Exercise requirements: Wherever a line of the listing holds the string "Biebertaler", copy that line.

Data for this task:
----------------------------------------

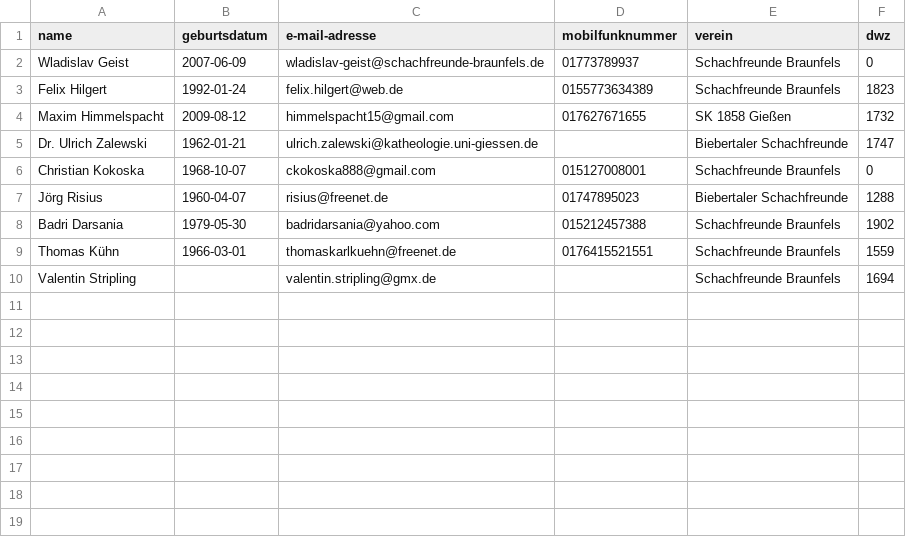
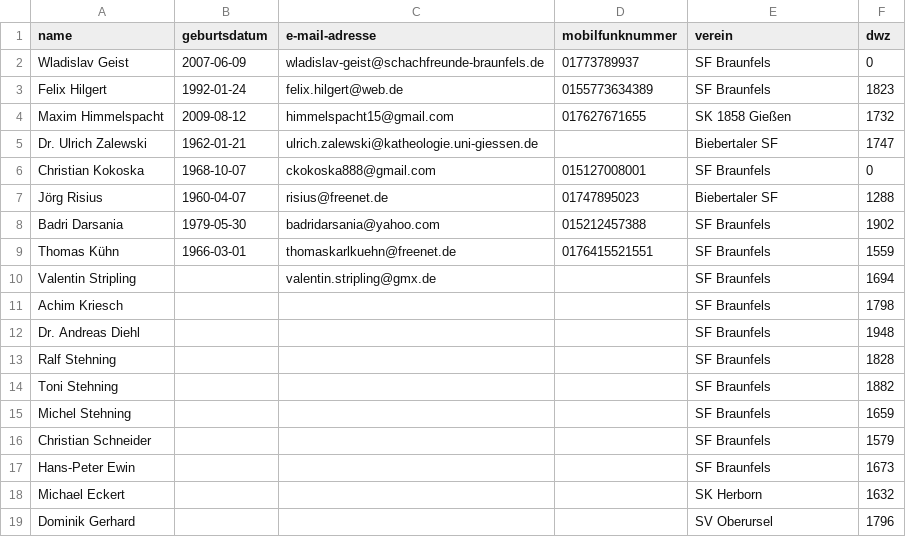
Before and after one commit to FlorianPf/sfb_webseite, a CSV file: teilnehmerliste_stm.csv, drawn as a sheet.

Commit message:
teilnehmerliste stm aktualisiert

```diff
--- a/teilnehmerliste_stm.csv
+++ b/teilnehmerliste_stm.csv
@@ -1,10 +1,19 @@
 name, geburtsdatum, e-mail-adresse, mobilfunknummer, verein, dwz
-Wladislav Geist, 2007-06-09, wladislav-geist@schachfreunde-braunfels.de, 01773789937, Schachfreunde Braunfels, 0
-Felix Hilgert, 1992-01-24, felix.hilgert@web.de, 0155773634389, Schachfreunde Braunfels, 1823
+Wladislav Geist, 2007-06-09, wladislav-geist@schachfreunde-braunfels.de, 01773789937, SF Braunfels, 0
+Felix Hilgert, 1992-01-24, felix.hilgert@web.de, 0155773634389, SF Braunfels, 1823
 Maxim Himmelspacht, 2009-08-12, himmelspacht15@gmail.com, 017627671655, SK 1858 Gießen , 1732
-Dr. Ulrich Zalewski, 1962-01-21, ulrich.zalewski@katheologie.uni-giessen.de, , Biebertaler Schachfreunde, 1747
-Christian Kokoska, 1968-10-07, ckokoska888@gmail.com, 015127008001, Schachfreunde Braunfels, 0
-Jörg Risius, 1960-04-07, risius@freenet.de, 01747895023, Biebertaler Schachfreunde, 1288
-Badri Darsania, 1979-05-30, badridarsania@yahoo.com, 015212457388, Schachfreunde Braunfels, 1902
-Thomas Kühn, 1966-03-01, thomaskarlkuehn@freenet.de, 0176415521551, Schachfreunde Braunfels, 1559
-Valentin Stripling, , valentin.stripling@gmx.de, , Schachfreunde Braunfels, 1694
+Dr. Ulrich Zalewski, 1962-01-21, ulrich.zalewski@katheologie.uni-giessen.de, , Biebertaler SF, 1747
+Christian Kokoska, 1968-10-07, ckokoska888@gmail.com, 015127008001, SF Braunfels, 0
+Jörg Risius, 1960-04-07, risius@freenet.de, 01747895023, Biebertaler SF, 1288
+Badri Darsania, 1979-05-30, badridarsania@yahoo.com, 015212457388, SF Braunfels, 1902
+Thomas Kühn, 1966-03-01, thomaskarlkuehn@freenet.de, 0176415521551, SF Braunfels, 1559
+Valentin Stripling, , valentin.stripling@gmx.de, , SF Braunfels, 1694
+Achim Kriesch, , , , SF Braunfels, 1798
+Dr. Andreas Diehl, , , , SF Braunfels, 1948
+Ralf Stehning, , , , SF Braunfels, 1828
+Toni Stehning, , , , SF Braunfels, 1882
+Michel Stehning, , , , SF Braunfels, 1659
+Christian Schneider, , , , SF Braunfels, 1579
+Hans-Peter Ewin, , , , SF Braunfels, 1673
+Michael Eckert, , , , SK Herborn, 1632
+Dominik Gerhard, , , , SV Oberursel, 1796
```
Also changed, not shown: 3 other files.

----------------------------------------

Answer below:
-Dr. Ulrich Zalewski, 1962-01-21, ulrich.zalewski@katheologie.uni-giessen.de, , Biebertaler Schachfreunde, 1747
-Jörg Risius, 1960-04-07, risius@freenet.de, 01747895023, Biebertaler Schachfreunde, 1288
+Dr. Ulrich Zalewski, 1962-01-21, ulrich.zalewski@katheologie.uni-giessen.de, , Biebertaler SF, 1747
+Jörg Risius, 1960-04-07, risius@freenet.de, 01747895023, Biebertaler SF, 1288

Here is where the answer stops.